Among a group of 411 patients being treated for Type 2 diabetes in the Boston area, those who suffered from food insecurity and those who tried to save money by skimping on their meds were only half as likely as their more financially secure counterparts to be managing their disease. This disparity turned up despite the fact that in Massachusetts, nearly everyone has medical insurance and prescription coverage thanks to the state's universal healthcare law.
The results, published Monday in JAMA Internal Medicine, underscore the fact that some aspects of health are controlled by factors outside the medical system. And yet, doctors are increasingly being held accountable when their patients miss their targets for things like blood sugar and cholesterol, the study authors noted.
It stands to reason that better access to medical care ought to improve people's health. But clinical trials have found that things aren't always so simple, especially for low-income patients with diabetes.
So researchers decided to look for answers at four clinics that treat diabetes patients. Two of the clinics were based at Boston’s famed
Among the 411 patients, only 4.1% lacked health insurance and 2.8% had no prescription coverage.

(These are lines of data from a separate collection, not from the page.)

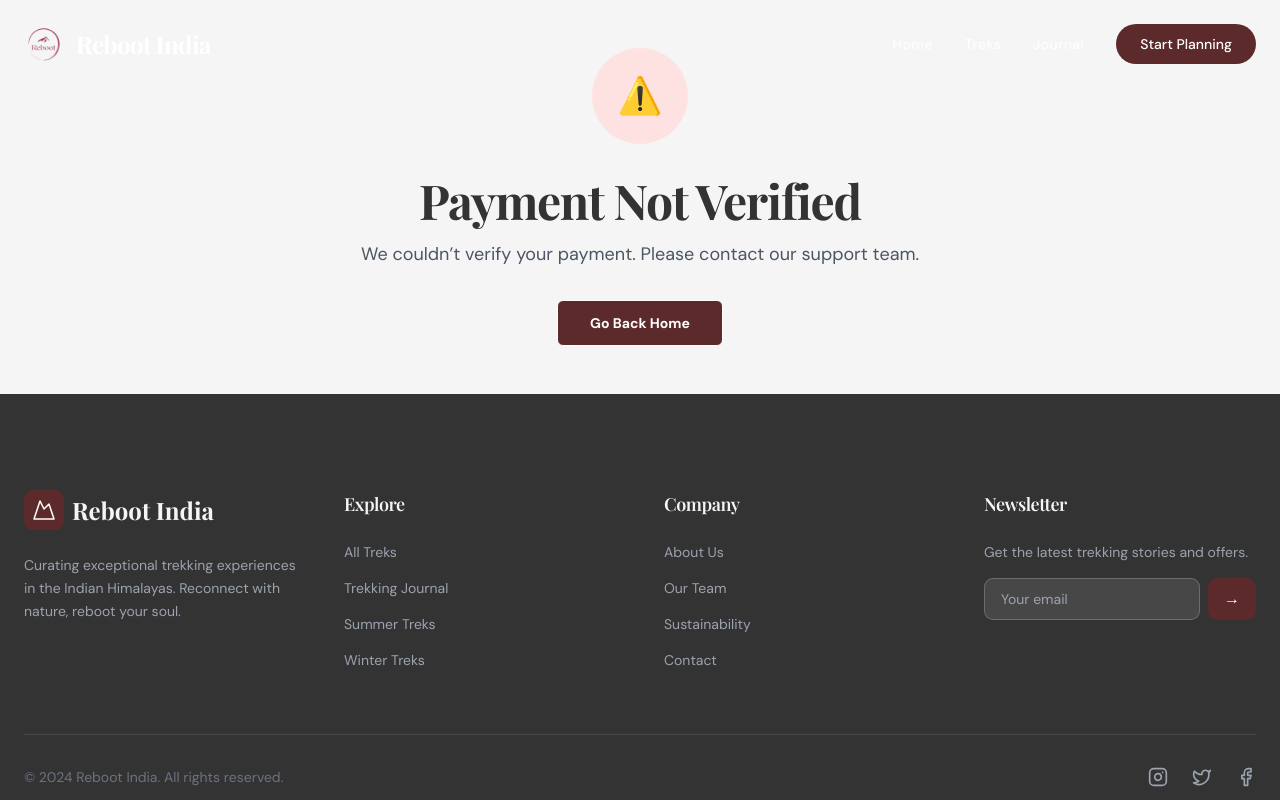
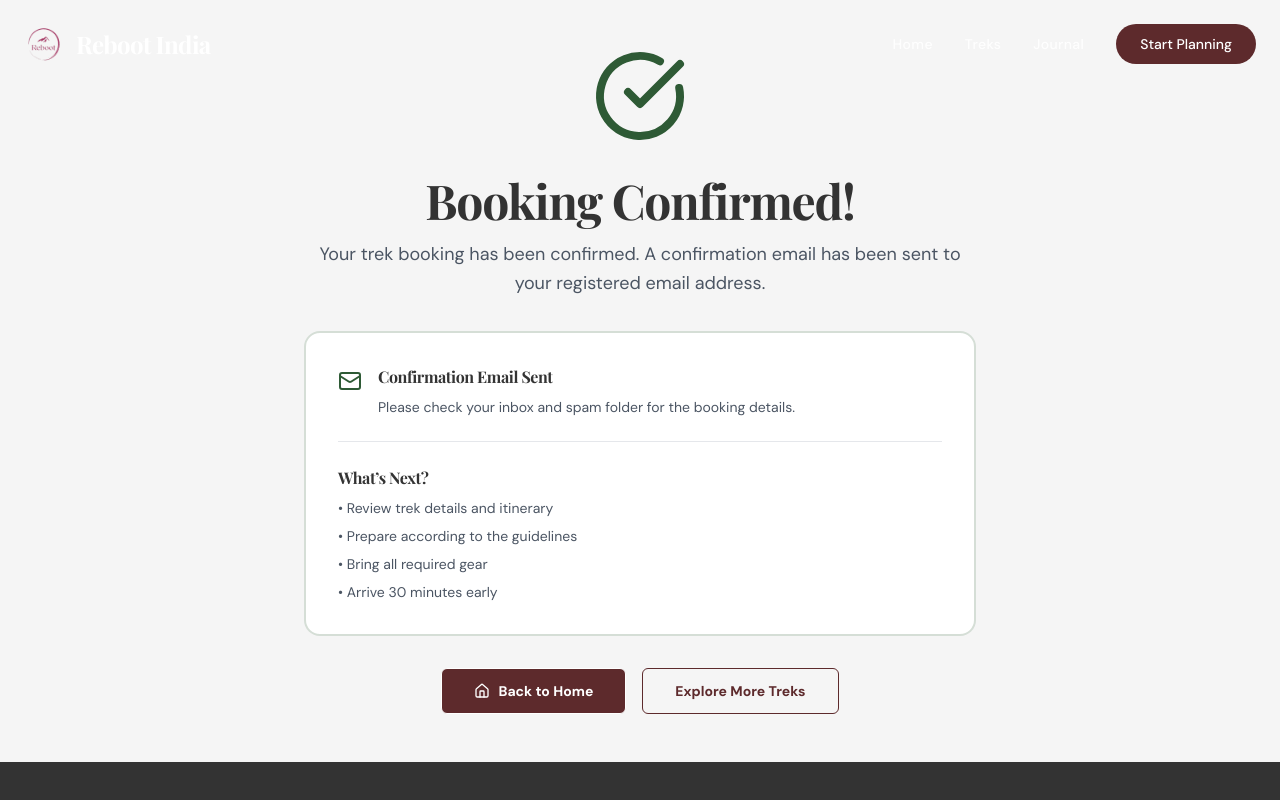
Before and after one commit to Rishi1507/Reboot-India, a React (Vite) app in the folder frontend/: page /booking-success in a window 1280 px wide. Shown: the top 800 px of the page. Built offline with nearby package versions, Linux system fonts and the light colour scheme; a web font is replaced by a local one.

Commit message:
booking success page fix

```diff
--- a/frontend/src/pages/BookingSuccess.tsx
+++ b/frontend/src/pages/BookingSuccess.tsx
@@ -6,83 +6,37 @@ import { CheckCircle, Mail, Home as HomeIcon } from "lucide-react";
 import { Button } from "@/components/ui/button";
 import { useToast } from "@/hooks/use-toast";
 
-const API_BASE_URL = import.meta.env.VITE_API_URL;
+/**
+ * Always provide a fallback.
+ * In production Netlify → VITE_API_URL
+ */
+const API_BASE_URL =
+  import.meta.env.VITE_API_URL || "http://localhost:5000";
 
 export default function BookingSuccess() {
   const [, setLocation] = useLocation();
-  const [verified, setVerified] = useState(false);
-  const [loading, setLoading] = useState(true);
+  const [verified, setVerified] = useState(true); // ✅ default true
+  const [loading, setLoading] = useState(false);
   const { toast } = useToast();
 
+  /**
+   * ❌ REMOVED verify-payment call
+   * Backend does not expose it yet
+   * This page is confirmation-only
+   */
+
   useEffect(() => {
-    const verifyPayment = async () => {
     const params = new URLSearchParams(window.location.search);
     const sessionId = params.get("session_id");
 
     if (!sessionId) {
       toast({
-          title: "Error",
-          description: "No payment session found.",
-          variant: "destructive",
+        title: "Booking Confirmed",
+        description:
+          "Your booking was successful. Confirmation email has been sent.",
       });
-        setLoading(false);
-        return;
     }
-
-      if (!API_BASE_URL) {
-        toast({
-          title: "Configuration Error",
-          description: "API URL is not configured.",
-          variant: "destructive",
-        });
-        setLoading(false);
-        return;
-      }
-
-      try {
-        const response = await fetch(
-          `${API_BASE_URL}/api/bookings/verify-payment`,
-          {
-            method: "POST",
-            headers: { "Content-Type": "application/json" },
-            body: JSON.stringify({ sessionId }),
-          }
-        );
-
-        if (!response.ok) {
-          throw new Error("Verification failed");
-        }
-
-        setVerified(true);
-      } catch (error) {
-        console.error("❌ Payment verification failed:", error);
-        toast({
-          title: "Verification Failed",
-          description:
-            "We couldn't verify your payment. Please contact support.",
-          variant: "destructive",
-        });
-      } finally {
-        setLoading(false);
-      }
-    };
-
-    verifyPayment();
   }, [toast]);
-
-  // --------------------
-  // LOADING STATE
-  // --------------------
-  if (loading) {
-    return (
-      <div className="min-h-screen bg-offwhite flex items-center justify-center">
-        <div className="animate-pulse flex flex-col items-center gap-4">
-          <div className="w-12 h-12 bg-gray-300 rounded-full" />
-          <div className="h-4 w-32 bg-gray-300 rounded" />
-        </div>
-      </div>
-    );
-  }
 
   return (
     <div className="min-h-screen bg-offwhite flex flex-col">
@@ -102,7 +56,7 @@ export default function BookingSuccess() {
 
               <p className="text-lg text-gray-600 mb-8 leading-relaxed">
                 Your trek booking has been confirmed. A confirmation email has
-                been sent to your registered email address with all the details.
+                been sent to your registered email address.
               </p>
 
               <div className="bg-white border-2 border-forest/20 rounded-2xl p-8 mb-8">
@@ -114,7 +68,7 @@ export default function BookingSuccess() {
                     </h3>
                     <p className="text-gray-600 text-sm">
                       Please check your inbox and spam folder for the booking
-                      confirmation email.
+                      details.
                     </p>
                   </div>
                 </div>
@@ -123,9 +77,9 @@ export default function BookingSuccess() {
                   <h3 className="font-bold text-charcoal mb-2">What’s Next?</h3>
                   <ul className="text-gray-600 text-sm space-y-2">
                     <li>• Review trek details and itinerary</li>
-                    <li>• Prepare according to the shared guidelines</li>
+                    <li>• Prepare according to the guidelines</li>
                     <li>• Bring all required gear</li>
-                    <li>• Arrive 30 minutes early on the trek day</li>
+                    <li>• Arrive 30 minutes early</li>
                   </ul>
                 </div>
               </div>
@@ -147,30 +101,7 @@ export default function BookingSuccess() {
                 </Button>
               </div>
             </>
-          ) : (
-            <>
-              <div className="mb-8">
-                <div className="w-24 h-24 mx-auto rounded-full bg-red-100 flex items-center justify-center">
-                  <span className="text-4xl">⚠️</span>
-                </div>
-              </div>
-
-              <h1 className="font-serif text-4xl md:text-5xl font-bold text-charcoal mb-4">
-                Payment Not Verified
-              </h1>
-
-              <p className="text-lg text-gray-600 mb-8">
-                We couldn’t verify your payment. Please contact our support team.
-              </p>
-
-              <Button
-                onClick={() => setLocation("/")}
-                className="bg-maroon hover:bg-forest text-white px-8 py-3 font-bold"
-              >
-                Go Back Home
-              </Button>
-            </>
-          )}
+          ) : null}
         </div>
       </div>
 
```
Lines whose indentation alone changed are shown as unchanged.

But about 40% of them had trouble paying for food, medicine, rent or energy, and more than 20% reported more than one of such "material need insecurity," as the researchers put it.
Compared with patients who didn't have to worry about where their next meal would come from, patients with food insecurity were 97% more likely to have high blood sugar and high levels of LDL, or "bad," cholesterol – two signs that their diabetes was not under control.
Similarly, compared with patients who could afford to buy all of their prescribed medications, patients who couldn't were 91% more likely to have high blood sugar, high cholesterol and high blood pressure, the researchers found.
Housing instability and energy insecurity were not independently associated with worse health for the diabetes patients. But in general, for each additional type of financial hardship suffered by a patient, the odds that he or she would have poor diabetes control rose by 39%, according to the study.
The results suggest that doctors should think more expansively about ways they can help their diabetes patients. At a minimum, they raise questions about the wisdom of providing services like medical nutritional therapy to people who can't afford to buy enough food in the first place, the researchers wrote.
"Addressing access to food and to medication together may be important to improve clinical diabetes control," they concluded.